[Dataset entries]
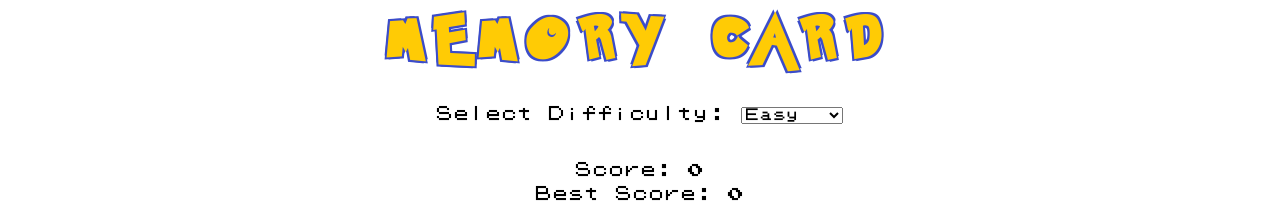
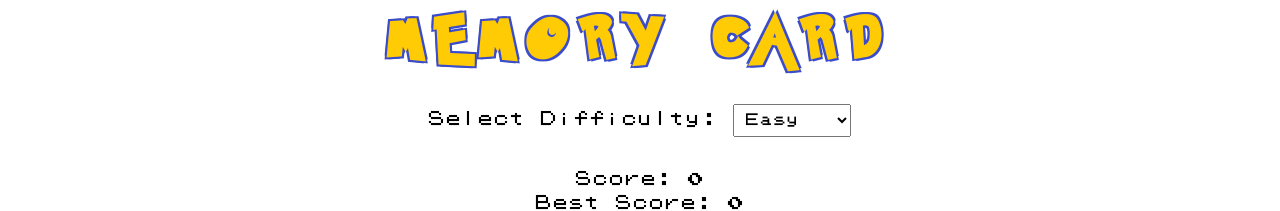
Before and after one commit to 4bdullah7eeshan/memory-card, a React (Vite) app: page / in a window 1280 px wide. Shown: the top 211 px of the page. Built offline with nearby package versions, Linux system fonts and the light colour scheme; no server answers.

Commit message:
feat(style): add padding to select element

```diff
--- a/src/styles/index.css
+++ b/src/styles/index.css
@@ -65,6 +65,10 @@ main {
     text-align: center;
     gap: 2rem;
 
+}
+
+select {
+    padding: 0.5rem;
 }
 
 .cards {
```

The task:
Would you retype each line above exactly and skip every image?

Your response:
Before and after one commit to 4bdullah7eeshan/memory-card, a React (Vite) app: page / in a window 1280 px wide. Shown: the top 211 px of the page. Built offline with nearby package versions, Linux system fonts and the light colour scheme; no server answers.

Commit message:
feat(style): add padding to select element

```diff
--- a/src/styles/index.css
+++ b/src/styles/index.css
@@ -65,6 +65,10 @@ main {
     text-align: center;
     gap: 2rem;
 
+}
+
+select {
+    padding: 0.5rem;
 }
 
 .cards {
```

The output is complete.